**EXERCISE BRIEF:** Retype every entry below without any change.

Web document revisions
==================================================
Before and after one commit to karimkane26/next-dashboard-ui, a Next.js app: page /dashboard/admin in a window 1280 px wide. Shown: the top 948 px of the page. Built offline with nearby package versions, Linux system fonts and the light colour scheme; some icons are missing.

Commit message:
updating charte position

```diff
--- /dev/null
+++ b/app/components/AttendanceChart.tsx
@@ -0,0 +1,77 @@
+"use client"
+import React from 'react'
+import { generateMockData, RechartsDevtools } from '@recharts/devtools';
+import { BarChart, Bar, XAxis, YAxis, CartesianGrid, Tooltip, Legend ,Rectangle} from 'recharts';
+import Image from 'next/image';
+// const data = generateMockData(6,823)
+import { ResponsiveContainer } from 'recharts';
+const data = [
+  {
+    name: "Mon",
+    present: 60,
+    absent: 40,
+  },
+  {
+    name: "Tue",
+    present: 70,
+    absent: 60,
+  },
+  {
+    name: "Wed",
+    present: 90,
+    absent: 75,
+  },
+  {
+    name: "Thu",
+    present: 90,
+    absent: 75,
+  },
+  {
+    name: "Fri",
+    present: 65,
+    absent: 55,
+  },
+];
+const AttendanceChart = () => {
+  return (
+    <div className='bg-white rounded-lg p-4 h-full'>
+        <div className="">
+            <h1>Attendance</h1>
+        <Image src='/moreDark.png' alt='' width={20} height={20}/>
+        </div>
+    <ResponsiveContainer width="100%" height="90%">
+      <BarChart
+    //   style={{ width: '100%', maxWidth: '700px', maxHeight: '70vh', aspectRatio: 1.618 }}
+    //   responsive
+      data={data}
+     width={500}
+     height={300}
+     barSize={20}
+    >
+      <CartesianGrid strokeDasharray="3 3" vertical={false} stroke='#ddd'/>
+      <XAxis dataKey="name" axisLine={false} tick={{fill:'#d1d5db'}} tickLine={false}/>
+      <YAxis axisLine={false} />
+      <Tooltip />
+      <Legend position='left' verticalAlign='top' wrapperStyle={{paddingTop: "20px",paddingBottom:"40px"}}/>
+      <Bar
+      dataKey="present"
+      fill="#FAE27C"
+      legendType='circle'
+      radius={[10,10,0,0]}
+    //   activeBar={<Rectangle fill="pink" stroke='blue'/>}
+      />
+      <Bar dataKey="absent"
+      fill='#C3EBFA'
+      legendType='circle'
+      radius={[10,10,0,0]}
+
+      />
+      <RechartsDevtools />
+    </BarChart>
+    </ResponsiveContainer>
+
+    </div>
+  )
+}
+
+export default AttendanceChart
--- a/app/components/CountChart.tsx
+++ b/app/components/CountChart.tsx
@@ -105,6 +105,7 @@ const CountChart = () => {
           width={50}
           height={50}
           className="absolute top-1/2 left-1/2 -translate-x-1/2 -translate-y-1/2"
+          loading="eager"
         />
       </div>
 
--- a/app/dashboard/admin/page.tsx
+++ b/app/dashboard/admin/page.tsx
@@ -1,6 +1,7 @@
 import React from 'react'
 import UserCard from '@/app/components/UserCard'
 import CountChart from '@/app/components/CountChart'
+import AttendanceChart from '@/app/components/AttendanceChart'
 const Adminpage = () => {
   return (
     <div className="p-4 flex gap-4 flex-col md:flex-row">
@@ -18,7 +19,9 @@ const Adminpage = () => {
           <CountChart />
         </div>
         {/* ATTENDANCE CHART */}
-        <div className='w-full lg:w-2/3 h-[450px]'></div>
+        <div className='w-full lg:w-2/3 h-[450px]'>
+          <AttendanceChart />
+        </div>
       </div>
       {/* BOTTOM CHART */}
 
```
==================================================
**EXERCISE RESPONSE:**
Before and after one commit to karimkane26/next-dashboard-ui, a Next.js app: page /dashboard/admin in a window 1280 px wide. Shown: the top 948 px of the page. Built offline with nearby package versions, Linux system fonts and the light colour scheme; some icons are missing.

Commit message:
updating charte position

```diff
--- /dev/null
+++ b/app/components/AttendanceChart.tsx
@@ -0,0 +1,77 @@
+"use client"
+import React from 'react'
+import { generateMockData, RechartsDevtools } from '@recharts/devtools';
+import { BarChart, Bar, XAxis, YAxis, CartesianGrid, Tooltip, Legend ,Rectangle} from 'recharts';
+import Image from 'next/image';
+// const data = generateMockData(6,823)
+import { ResponsiveContainer } from 'recharts';
+const data = [
+  {
+    name: "Mon",
+    present: 60,
+    absent: 40,
+  },
+  {
+    name: "Tue",
+    present: 70,
+    absent: 60,
+  },
+  {
+    name: "Wed",
+    present: 90,
+    absent: 75,
+  },
+  {
+    name: "Thu",
+    present: 90,
+    absent: 75,
+  },
+  {
+    name: "Fri",
+    present: 65,
+    absent: 55,
+  },
+];
+const AttendanceChart = () => {
+  return (
+    <div className='bg-white rounded-lg p-4 h-full'>
+        <div className="">
+            <h1>Attendance</h1>
+        <Image src='/moreDark.png' alt='' width={20} height={20}/>
+        </div>
+    <ResponsiveContainer width="100%" height="90%">
+      <BarChart
+    //   style={{ width: '100%', maxWidth: '700px', maxHeight: '70vh', aspectRatio: 1.618 }}
+    //   responsive
+      data={data}
+     width={500}
+     height={300}
+     barSize={20}
+    >
+      <CartesianGrid strokeDasharray="3 3" vertical={false} stroke='#ddd'/>
+      <XAxis dataKey="name" axisLine={false} tick={{fill:'#d1d5db'}} tickLine={false}/>
+      <YAxis axisLine={false} />
+      <Tooltip />
+      <Legend position='left' verticalAlign='top' wrapperStyle={{paddingTop: "20px",paddingBottom:"40px"}}/>
+      <Bar
+      dataKey="present"
+      fill="#FAE27C"
+      legendType='circle'
+      radius={[10,10,0,0]}
+    //   activeBar={<Rectangle fill="pink" stroke='blue'/>}
+      />
+      <Bar dataKey="absent"
+      fill='#C3EBFA'
+      legendType='circle'
+      radius={[10,10,0,0]}
+
+      />
+      <RechartsDevtools />
+    </BarChart>
+    </ResponsiveContainer>
+
+    </div>
+  )
+}
+
+export default AttendanceChart
--- a/app/components/CountChart.tsx
+++ b/app/components/CountChart.tsx
@@ -105,6 +105,7 @@ const CountChart = () => {
           width={50}
           height={50}
           className="absolute top-1/2 left-1/2 -translate-x-1/2 -translate-y-1/2"
+          loading="eager"
         />
       </div>
 
--- a/app/dashboard/admin/page.tsx
+++ b/app/dashboard/admin/page.tsx
@@ -1,6 +1,7 @@
 import React from 'react'
 import UserCard from '@/app/components/UserCard'
 import CountChart from '@/app/components/CountChart'
+import AttendanceChart from '@/app/components/AttendanceChart'
 const Adminpage = () => {
   return (
     <div className="p-4 flex gap-4 flex-col md:flex-row">
@@ -18,7 +19,9 @@ const Adminpage = () => {
           <CountChart />
         </div>
         {/* ATTENDANCE CHART */}
-        <div className='w-full lg:w-2/3 h-[450px]'></div>
+        <div className='w-full lg:w-2/3 h-[450px]'>
+          <AttendanceChart />
+        </div>
       </div>
       {/* BOTTOM CHART */}
 
```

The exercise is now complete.